Cheshire-based farmers, John and James Dakin, have increased drilling productivity across their 800 acres of arable land by upgrading to a wider combination drill which is equipped with a front seed hopper for improved weight distribution and reduced soil compaction.
After taking on new land and increasing their arable acreage, the father and son operation based at Jodrell Bank Farm decided to increase the working width of their power harrow seed drill combination. They replaced their seven-year-old three-metre machine with a four-metre combination that is fed by a front mounted 1,500 litre seed hopper.
John explains the reasoning behind the upgrade; “With the old machine needing to be replaced, purely due to its age and the amount of work it had done, we decided to upgrade to a bigger machine rather than just replacing like with like.
“We’ve taken on more land which has increased the drilling workload, and with our own soils varying from light sands to heavy clays, we needed a machine that could not only give an increased work rate, but which would also enable us to make the most of favourable conditions in catchy seasons.”
The Dakins therefore upgraded to a Kuhn combination comprising a BTF 4000 R seed drill coupled to an HR 4004 R folding power harrow, with seed blown to the drilling unit from a front mounted TF 1500 hopper.
“Upgrading to a wider drill was the right decision,” John continues. “The weather has been particularly bad this autumn and the four-metre drill has allowed us to make efficient use of the few decent drilling days we’ve had.
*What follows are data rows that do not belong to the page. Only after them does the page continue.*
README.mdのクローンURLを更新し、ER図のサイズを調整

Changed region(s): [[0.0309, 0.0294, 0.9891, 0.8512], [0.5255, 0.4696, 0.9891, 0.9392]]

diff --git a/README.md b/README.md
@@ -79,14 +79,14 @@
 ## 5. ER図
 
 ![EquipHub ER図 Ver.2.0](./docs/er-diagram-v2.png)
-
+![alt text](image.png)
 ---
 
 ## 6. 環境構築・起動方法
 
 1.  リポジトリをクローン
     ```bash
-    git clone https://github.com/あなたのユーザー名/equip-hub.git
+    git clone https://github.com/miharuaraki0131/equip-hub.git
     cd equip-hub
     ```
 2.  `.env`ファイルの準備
In recent years, the seasons have become less well defined which has made autumn drilling a long, drawn-out task. The extra width counteracts this to some extent, but we’ve still been forced to drill in some less-than-ideal conditions, and have had to leave 200 acres for spring oats and barley.”
James adds to his father’s comments; “We’d have been even further behind if we’d still been using the 3-metre machine, but the 4-metre drill has enabled us to increase our daily drilling area from 40-45 acres per day to about 60 acres per day.
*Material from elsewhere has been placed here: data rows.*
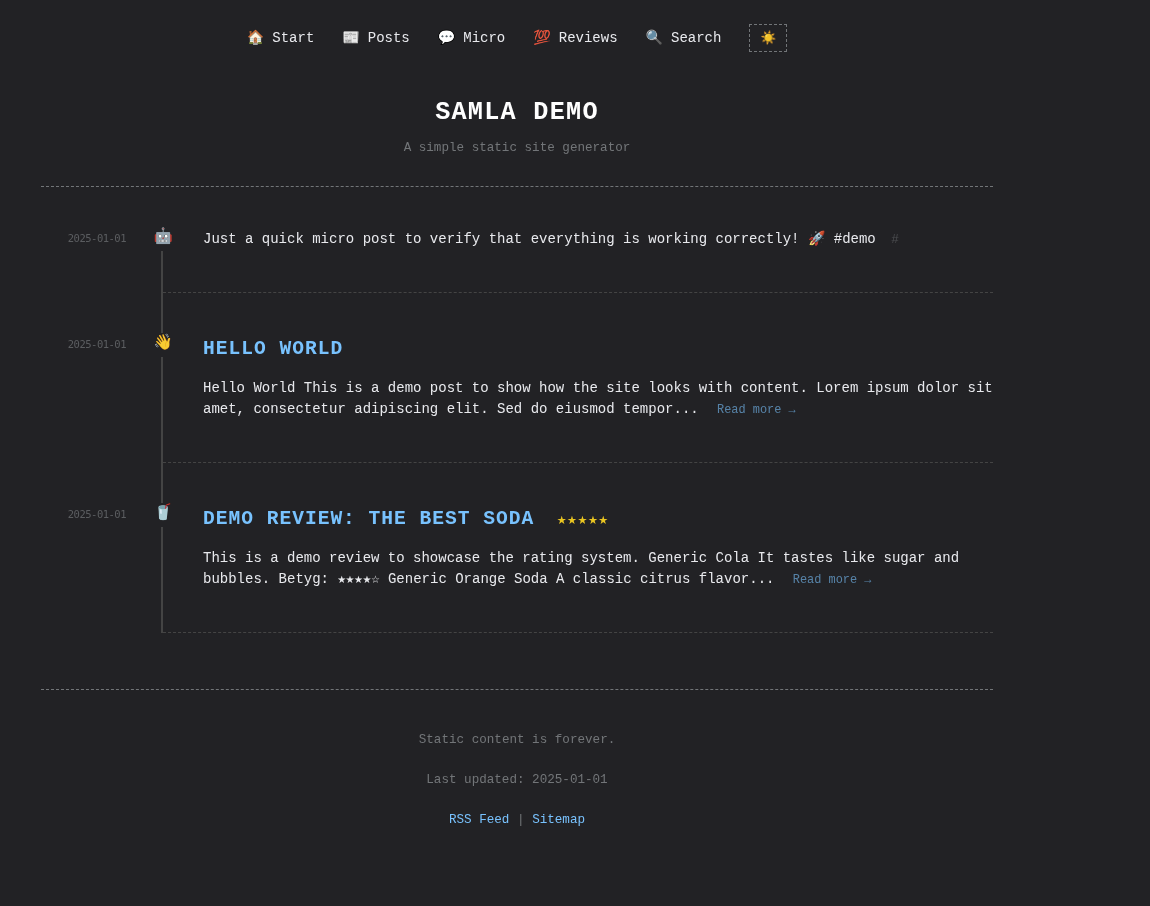
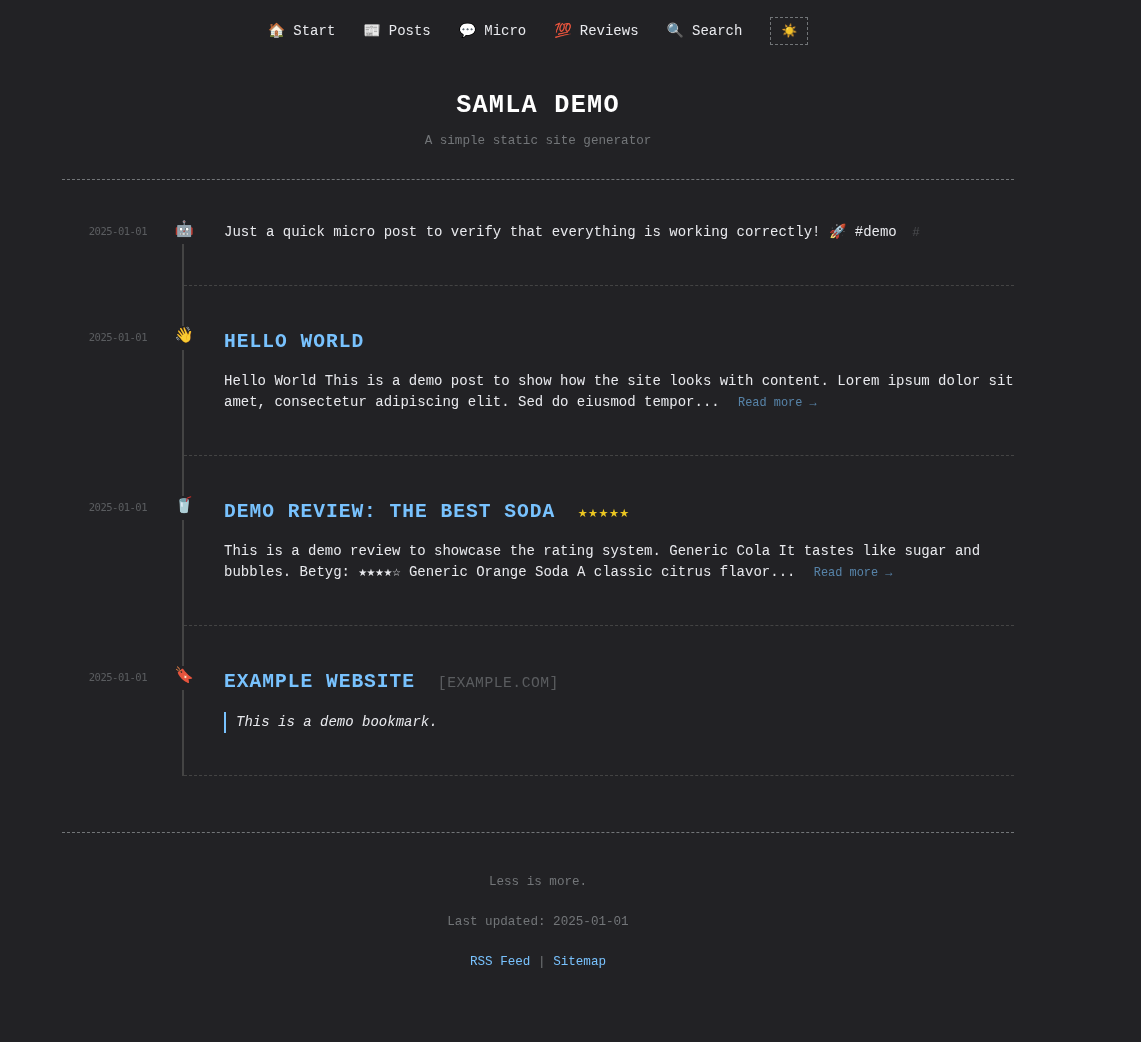
update screenshot with demo bookmark

diff --git a/content/bookmarks/demo-bookmark/post.md b/content/bookmarks/demo-bookmark/post.md
@@ -5,7 +5,7 @@ tags: [demo, example]
 category: bookmarks
 emoji: 🔖
 link: "https://example.com"
-via: "Internet"
+via: 
 why: "It serves as a great example."
 draft: false
 ---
“It means we could have got all our autumn drilling done in two weeks if we’d had the right conditions. But, even with the catchy weather hampering us, we were still able to get more work done than we would have done in good weather with the old drill. A lot of that is down to the fact that the new machine folds, making it much easier and quicker to move between fields. We can now travel much more safely and easily which makes moving between fields less troublesome and less time consuming. Every minute saved makes a massive difference when you’re fighting against the weather.”
“The new machine is also much better balanced,” explains John. “The old drill’s rear mounted seed hopper meant we were carrying a lot of weight over the tractor’s rear axle, which was more than likely causing issues with compaction. Since swapping the seed hopper to the front, the weight distribution is much more even, which has not only reduced the potential for soil compaction, but has also improved traction in some of the wetter fields. It also allows us to create a consistent seedbed regardless of conditions or soil type.”
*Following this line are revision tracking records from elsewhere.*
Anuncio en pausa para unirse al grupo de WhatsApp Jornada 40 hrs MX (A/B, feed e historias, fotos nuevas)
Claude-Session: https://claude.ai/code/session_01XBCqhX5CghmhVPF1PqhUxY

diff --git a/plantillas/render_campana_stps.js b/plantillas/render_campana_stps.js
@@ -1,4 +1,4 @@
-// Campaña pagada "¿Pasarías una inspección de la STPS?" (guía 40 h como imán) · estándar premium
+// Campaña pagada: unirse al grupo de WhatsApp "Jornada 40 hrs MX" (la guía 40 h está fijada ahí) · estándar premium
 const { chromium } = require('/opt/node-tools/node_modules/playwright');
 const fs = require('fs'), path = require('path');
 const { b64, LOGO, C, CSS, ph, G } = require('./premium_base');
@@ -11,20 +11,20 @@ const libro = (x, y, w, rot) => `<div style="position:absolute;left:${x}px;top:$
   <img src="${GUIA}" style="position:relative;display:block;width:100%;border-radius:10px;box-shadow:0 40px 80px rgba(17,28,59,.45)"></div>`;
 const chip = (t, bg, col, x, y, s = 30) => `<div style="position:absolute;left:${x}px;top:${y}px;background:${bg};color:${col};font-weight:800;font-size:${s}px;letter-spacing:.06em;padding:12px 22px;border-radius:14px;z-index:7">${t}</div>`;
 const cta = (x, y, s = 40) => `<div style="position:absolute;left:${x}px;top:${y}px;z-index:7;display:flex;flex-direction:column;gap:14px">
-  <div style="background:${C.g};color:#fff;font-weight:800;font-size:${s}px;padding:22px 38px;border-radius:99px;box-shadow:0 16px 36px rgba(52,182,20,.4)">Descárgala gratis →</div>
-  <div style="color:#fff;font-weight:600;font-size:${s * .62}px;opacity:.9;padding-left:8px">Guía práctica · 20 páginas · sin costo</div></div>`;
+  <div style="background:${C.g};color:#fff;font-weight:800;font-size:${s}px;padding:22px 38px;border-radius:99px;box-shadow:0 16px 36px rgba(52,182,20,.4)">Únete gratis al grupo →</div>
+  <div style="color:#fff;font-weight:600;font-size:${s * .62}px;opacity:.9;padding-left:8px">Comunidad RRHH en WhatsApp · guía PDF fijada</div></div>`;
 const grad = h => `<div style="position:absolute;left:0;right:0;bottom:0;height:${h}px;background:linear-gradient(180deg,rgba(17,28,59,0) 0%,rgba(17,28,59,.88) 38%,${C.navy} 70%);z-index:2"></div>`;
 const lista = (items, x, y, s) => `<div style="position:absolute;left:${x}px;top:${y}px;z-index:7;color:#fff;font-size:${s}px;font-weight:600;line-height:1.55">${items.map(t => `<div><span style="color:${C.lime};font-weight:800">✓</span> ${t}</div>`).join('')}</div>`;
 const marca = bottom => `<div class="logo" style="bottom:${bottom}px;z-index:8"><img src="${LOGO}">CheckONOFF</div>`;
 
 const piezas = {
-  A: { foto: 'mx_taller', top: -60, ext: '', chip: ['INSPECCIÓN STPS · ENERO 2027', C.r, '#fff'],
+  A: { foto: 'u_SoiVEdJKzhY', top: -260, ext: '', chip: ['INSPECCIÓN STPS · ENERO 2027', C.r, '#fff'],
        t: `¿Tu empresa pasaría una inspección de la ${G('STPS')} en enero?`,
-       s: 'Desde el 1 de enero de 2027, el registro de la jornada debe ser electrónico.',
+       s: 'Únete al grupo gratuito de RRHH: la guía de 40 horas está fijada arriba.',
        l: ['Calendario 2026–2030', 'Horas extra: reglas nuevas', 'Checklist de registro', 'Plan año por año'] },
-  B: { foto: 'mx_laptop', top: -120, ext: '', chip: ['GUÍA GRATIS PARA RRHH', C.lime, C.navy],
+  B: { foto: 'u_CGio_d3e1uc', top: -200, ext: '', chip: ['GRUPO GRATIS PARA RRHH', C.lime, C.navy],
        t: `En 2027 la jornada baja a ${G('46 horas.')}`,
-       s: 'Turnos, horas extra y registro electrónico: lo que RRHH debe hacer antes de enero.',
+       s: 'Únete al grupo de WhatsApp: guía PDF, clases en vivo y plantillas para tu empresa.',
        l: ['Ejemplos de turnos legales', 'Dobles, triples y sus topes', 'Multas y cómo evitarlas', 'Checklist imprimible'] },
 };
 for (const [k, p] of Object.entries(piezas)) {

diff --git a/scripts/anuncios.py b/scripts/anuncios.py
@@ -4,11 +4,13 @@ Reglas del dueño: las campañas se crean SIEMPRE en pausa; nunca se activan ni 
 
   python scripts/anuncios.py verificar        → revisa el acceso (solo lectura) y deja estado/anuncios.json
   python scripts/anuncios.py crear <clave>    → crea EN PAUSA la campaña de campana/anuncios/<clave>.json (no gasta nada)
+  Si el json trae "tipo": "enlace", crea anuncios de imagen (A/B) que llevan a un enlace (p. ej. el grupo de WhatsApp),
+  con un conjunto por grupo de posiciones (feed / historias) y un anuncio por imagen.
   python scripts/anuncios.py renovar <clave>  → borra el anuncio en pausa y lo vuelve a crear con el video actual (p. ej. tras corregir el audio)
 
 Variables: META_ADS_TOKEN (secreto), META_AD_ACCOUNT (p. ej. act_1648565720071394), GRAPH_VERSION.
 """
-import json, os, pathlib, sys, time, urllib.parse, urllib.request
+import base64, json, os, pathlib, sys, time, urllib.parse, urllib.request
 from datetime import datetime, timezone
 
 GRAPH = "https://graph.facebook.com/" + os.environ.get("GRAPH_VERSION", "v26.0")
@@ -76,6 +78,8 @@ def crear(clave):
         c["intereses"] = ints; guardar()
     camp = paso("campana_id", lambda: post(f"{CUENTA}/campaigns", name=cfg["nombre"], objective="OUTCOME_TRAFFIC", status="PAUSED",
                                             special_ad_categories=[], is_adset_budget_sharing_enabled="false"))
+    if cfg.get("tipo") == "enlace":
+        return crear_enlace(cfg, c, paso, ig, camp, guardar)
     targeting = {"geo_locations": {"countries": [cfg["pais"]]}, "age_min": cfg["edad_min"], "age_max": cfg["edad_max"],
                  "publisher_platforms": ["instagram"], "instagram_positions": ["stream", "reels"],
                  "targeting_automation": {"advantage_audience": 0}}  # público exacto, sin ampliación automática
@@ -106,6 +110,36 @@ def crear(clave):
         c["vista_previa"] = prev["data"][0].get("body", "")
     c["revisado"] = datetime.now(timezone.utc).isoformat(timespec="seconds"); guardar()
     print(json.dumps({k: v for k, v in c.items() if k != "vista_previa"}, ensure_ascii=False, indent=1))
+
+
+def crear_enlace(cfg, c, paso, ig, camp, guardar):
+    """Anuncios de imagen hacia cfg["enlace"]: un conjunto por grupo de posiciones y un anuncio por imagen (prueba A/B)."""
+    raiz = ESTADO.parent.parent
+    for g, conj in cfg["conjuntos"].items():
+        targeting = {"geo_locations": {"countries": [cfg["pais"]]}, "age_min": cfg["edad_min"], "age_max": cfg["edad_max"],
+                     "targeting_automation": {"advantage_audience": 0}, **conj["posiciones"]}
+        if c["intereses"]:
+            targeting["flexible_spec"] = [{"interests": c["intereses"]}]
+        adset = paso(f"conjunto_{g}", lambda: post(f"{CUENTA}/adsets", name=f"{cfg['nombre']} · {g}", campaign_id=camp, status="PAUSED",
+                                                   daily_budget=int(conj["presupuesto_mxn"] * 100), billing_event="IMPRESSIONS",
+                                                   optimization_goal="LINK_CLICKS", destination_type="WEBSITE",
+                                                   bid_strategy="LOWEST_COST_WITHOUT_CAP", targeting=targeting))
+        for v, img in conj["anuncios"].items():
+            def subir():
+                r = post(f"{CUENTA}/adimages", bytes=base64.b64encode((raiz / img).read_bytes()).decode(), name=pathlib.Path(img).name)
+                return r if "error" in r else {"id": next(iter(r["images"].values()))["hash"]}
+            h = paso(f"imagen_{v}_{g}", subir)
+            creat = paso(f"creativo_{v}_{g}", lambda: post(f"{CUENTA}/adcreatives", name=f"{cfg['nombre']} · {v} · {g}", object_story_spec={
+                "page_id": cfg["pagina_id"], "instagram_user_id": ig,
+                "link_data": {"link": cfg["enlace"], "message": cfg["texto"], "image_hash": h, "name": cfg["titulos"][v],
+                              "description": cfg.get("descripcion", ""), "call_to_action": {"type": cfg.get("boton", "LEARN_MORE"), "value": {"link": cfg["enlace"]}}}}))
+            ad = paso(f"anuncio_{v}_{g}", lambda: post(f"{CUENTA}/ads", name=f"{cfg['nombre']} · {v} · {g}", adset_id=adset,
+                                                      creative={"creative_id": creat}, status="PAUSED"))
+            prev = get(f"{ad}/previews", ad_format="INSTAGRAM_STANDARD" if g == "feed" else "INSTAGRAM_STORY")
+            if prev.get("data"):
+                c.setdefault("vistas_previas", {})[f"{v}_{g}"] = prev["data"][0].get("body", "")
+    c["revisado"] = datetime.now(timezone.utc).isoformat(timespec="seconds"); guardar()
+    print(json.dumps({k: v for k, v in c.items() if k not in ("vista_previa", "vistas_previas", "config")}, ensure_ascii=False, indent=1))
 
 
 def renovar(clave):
Kuhn’s Area Sales Manager explains more; “The importance of ensuring even weight distribution across the tractor’s front and rear axles when undertaking cultivations is often underestimated,” he says. “Using a front hopper not only reduces soil compaction and aids tyre grip in tricky conditions, but also helps to reduce wear and tear on the tractor’s rear linkage. Maintaining even weight distribution also helps to achieve a more consistent drilling depth as the tractor will be less prone to pitching and yawing on rough or undulating ground.”